** RECORDS SUPPLIED **
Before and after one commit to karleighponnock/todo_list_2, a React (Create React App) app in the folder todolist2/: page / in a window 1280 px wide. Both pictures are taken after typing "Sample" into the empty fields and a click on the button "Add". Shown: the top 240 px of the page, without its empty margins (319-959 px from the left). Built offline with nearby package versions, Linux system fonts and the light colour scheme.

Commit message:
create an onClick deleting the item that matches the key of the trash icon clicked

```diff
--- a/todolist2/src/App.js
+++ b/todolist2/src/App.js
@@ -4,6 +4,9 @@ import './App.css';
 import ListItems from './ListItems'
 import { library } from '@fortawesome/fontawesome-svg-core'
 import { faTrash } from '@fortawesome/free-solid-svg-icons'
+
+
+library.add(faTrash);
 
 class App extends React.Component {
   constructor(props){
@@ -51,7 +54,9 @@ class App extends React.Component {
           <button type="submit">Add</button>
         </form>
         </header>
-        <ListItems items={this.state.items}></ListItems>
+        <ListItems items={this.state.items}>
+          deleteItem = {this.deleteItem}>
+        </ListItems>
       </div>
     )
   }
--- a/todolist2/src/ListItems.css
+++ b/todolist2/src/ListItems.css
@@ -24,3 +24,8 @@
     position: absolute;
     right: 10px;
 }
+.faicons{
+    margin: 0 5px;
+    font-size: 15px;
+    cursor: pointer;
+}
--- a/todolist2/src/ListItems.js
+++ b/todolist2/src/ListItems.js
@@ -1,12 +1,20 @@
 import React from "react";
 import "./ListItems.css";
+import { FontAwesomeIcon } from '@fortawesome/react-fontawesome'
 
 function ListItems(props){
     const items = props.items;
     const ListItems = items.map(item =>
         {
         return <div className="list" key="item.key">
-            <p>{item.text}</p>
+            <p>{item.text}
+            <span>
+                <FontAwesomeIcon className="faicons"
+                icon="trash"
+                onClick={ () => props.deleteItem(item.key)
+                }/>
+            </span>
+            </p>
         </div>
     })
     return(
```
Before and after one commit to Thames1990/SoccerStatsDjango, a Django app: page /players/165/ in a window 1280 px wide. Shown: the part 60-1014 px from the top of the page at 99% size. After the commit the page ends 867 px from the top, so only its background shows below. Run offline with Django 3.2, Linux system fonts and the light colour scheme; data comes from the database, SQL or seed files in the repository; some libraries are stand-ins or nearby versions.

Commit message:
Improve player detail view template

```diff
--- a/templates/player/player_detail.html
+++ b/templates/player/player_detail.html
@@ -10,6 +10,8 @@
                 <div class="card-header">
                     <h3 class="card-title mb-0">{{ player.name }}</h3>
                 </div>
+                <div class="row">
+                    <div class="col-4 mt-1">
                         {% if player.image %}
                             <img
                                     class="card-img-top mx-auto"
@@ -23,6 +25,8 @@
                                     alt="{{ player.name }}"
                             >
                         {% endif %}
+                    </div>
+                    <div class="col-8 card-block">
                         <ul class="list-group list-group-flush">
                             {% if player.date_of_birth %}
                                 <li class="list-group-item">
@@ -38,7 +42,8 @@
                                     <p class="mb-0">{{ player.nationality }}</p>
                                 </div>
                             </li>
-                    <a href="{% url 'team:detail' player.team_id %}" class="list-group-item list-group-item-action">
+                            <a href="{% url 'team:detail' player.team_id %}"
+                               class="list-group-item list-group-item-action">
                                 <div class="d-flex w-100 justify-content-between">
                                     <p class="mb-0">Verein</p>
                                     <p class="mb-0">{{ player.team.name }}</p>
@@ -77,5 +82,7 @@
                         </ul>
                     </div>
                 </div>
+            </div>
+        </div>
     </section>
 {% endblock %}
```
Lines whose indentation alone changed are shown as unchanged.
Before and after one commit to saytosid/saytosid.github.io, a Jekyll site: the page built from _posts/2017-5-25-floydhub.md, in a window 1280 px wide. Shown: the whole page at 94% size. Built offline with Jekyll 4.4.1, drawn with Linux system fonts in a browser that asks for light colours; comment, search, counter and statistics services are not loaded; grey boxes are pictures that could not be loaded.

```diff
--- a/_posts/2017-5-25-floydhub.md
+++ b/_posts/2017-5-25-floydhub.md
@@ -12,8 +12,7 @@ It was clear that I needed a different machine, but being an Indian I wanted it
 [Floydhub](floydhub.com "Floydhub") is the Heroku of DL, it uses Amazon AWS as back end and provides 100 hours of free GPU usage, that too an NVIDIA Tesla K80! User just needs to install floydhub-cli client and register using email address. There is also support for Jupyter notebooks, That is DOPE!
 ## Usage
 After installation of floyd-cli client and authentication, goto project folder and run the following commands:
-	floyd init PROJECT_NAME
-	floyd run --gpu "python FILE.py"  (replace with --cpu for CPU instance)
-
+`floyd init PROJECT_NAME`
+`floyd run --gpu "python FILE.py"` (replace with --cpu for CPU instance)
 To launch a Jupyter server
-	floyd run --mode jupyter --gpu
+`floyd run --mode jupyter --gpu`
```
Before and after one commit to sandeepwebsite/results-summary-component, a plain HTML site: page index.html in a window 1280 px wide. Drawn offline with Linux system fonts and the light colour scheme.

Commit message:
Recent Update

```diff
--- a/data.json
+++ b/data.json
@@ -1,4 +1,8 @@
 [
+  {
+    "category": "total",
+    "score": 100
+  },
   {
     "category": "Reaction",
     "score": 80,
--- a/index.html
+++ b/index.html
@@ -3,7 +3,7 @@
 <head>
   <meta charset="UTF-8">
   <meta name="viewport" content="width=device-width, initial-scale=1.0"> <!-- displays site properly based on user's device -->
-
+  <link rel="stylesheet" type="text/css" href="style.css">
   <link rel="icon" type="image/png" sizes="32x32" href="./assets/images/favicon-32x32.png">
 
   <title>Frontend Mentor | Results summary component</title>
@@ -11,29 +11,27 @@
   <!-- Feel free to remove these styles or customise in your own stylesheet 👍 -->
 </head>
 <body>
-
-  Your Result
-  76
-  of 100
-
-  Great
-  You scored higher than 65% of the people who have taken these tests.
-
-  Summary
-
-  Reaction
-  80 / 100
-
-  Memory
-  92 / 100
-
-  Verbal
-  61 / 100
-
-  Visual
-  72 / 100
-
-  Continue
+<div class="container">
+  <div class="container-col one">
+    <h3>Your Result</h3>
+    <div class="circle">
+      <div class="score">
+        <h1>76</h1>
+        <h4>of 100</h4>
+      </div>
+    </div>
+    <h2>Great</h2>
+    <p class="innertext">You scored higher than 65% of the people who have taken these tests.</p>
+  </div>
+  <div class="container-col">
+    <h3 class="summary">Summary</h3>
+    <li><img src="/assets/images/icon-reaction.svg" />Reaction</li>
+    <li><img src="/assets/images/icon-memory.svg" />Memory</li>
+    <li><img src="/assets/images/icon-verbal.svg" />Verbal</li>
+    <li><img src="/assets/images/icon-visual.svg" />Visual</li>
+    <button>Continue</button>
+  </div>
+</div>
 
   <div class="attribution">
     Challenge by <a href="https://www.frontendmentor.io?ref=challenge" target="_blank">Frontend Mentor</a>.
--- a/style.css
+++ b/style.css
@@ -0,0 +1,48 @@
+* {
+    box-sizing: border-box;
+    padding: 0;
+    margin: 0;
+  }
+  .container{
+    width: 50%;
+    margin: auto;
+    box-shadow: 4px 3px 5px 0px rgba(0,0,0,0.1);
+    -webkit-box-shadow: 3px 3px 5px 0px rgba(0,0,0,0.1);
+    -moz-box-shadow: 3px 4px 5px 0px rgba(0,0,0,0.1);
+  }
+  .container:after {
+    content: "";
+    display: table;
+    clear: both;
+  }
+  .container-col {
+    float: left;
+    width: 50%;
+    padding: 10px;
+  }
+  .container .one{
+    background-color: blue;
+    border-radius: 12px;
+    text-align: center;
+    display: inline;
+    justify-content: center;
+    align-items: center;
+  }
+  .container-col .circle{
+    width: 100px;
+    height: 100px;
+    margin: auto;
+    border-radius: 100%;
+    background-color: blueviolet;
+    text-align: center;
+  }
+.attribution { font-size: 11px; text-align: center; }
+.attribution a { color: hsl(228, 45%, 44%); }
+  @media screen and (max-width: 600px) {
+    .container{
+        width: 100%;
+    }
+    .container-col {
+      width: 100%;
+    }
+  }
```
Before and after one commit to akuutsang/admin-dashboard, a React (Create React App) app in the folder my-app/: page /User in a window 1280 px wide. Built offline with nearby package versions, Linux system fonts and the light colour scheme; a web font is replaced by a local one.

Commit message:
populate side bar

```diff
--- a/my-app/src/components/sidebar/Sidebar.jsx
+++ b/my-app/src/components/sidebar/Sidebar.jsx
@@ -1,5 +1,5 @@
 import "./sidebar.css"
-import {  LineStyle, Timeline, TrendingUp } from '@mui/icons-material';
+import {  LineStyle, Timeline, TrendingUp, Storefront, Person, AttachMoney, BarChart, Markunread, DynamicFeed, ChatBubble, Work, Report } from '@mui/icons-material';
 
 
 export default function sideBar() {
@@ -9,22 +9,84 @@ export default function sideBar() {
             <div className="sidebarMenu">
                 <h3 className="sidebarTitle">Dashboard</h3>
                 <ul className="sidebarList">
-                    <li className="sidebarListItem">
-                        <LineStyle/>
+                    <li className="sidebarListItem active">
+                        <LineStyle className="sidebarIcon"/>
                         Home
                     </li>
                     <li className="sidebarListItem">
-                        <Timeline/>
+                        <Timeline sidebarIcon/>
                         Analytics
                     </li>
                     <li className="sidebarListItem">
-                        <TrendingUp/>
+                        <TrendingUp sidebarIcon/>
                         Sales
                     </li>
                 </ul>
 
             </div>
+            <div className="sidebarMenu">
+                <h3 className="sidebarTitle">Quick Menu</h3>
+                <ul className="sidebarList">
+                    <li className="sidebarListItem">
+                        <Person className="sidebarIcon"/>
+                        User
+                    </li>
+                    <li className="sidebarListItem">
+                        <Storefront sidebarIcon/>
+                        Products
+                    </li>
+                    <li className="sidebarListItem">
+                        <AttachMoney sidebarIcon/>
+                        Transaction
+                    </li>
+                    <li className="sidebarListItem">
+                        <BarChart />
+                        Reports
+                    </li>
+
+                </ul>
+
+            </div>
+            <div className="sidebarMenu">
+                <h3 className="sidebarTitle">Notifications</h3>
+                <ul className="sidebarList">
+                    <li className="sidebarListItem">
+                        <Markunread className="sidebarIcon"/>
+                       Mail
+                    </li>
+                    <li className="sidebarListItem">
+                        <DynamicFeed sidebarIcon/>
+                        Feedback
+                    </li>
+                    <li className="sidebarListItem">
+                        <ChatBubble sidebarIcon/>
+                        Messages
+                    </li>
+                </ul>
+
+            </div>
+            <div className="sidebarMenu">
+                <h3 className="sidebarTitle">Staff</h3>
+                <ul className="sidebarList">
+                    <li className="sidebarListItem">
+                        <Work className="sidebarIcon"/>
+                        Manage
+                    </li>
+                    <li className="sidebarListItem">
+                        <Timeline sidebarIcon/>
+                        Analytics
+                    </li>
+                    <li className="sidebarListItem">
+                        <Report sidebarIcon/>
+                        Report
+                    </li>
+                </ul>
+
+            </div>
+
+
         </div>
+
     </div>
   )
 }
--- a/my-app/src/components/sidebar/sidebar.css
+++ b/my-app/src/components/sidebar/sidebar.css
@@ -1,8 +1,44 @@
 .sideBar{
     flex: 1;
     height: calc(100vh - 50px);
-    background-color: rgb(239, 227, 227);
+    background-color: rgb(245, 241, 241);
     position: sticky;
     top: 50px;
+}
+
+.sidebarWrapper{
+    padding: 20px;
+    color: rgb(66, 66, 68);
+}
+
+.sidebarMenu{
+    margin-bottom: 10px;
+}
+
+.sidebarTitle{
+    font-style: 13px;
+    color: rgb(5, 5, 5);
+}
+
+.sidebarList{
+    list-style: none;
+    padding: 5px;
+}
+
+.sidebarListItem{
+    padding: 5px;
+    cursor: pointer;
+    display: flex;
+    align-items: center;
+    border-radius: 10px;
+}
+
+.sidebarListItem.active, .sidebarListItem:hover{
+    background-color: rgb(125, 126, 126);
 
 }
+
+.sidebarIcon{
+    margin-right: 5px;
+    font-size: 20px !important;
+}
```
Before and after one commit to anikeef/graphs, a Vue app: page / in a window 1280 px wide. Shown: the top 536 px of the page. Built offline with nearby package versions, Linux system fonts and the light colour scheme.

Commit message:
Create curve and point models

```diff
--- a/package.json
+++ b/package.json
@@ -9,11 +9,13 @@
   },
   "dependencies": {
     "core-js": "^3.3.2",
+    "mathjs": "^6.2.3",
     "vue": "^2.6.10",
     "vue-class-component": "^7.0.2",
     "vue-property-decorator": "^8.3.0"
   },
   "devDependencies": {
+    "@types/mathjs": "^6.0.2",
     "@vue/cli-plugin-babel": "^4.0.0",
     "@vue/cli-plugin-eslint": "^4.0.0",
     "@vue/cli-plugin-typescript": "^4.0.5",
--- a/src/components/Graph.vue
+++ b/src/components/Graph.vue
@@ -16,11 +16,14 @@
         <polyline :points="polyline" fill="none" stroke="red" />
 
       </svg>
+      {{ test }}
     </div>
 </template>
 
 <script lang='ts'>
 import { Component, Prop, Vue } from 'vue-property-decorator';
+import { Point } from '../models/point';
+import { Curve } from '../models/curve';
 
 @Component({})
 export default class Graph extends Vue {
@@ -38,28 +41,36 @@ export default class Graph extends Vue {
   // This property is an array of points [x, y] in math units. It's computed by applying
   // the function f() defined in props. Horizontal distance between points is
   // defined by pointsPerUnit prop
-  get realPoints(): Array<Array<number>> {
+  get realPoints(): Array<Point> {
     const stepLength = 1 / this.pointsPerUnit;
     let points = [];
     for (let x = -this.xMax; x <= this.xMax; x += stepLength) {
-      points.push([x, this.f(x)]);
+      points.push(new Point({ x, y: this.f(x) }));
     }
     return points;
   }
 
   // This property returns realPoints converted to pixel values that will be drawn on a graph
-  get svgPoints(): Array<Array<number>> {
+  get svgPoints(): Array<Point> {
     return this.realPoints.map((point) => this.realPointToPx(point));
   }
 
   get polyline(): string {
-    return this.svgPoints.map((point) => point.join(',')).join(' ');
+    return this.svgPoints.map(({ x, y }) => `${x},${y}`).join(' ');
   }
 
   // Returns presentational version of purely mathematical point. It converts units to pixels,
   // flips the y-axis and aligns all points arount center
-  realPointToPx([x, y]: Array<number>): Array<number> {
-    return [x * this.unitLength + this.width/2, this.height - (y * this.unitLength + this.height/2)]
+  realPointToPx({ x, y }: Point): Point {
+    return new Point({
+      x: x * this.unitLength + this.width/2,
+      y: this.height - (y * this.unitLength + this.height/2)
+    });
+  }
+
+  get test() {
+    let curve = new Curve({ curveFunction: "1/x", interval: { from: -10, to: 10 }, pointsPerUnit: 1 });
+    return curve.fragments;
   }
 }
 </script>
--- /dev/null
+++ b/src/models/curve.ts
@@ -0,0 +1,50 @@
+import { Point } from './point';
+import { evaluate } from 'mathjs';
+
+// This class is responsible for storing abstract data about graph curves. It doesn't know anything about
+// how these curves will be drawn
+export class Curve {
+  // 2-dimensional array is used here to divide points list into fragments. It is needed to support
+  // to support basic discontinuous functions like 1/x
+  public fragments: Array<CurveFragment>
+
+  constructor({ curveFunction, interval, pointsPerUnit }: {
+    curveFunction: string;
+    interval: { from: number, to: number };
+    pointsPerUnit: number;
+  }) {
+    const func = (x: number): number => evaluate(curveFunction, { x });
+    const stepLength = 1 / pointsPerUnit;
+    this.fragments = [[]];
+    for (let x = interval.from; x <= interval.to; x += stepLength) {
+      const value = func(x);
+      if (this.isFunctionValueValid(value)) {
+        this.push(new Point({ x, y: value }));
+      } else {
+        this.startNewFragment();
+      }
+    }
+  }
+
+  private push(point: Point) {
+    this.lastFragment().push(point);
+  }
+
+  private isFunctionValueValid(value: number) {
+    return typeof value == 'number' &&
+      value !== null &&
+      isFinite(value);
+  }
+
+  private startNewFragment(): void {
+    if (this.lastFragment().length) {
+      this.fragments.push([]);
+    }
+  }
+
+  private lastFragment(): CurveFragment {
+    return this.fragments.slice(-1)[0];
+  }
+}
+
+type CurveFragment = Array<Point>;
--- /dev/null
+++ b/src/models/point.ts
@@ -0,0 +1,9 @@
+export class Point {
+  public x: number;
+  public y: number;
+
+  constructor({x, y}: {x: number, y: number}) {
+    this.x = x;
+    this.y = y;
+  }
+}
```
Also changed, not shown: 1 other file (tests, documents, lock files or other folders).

** EXERCISE DESCRIPTION **
Please copy every line of the records above in which "Visual" appears.

** WRITTEN SOLUTION **
-  Visual
+    <li><img src="/assets/images/icon-visual.svg" />Visual</li>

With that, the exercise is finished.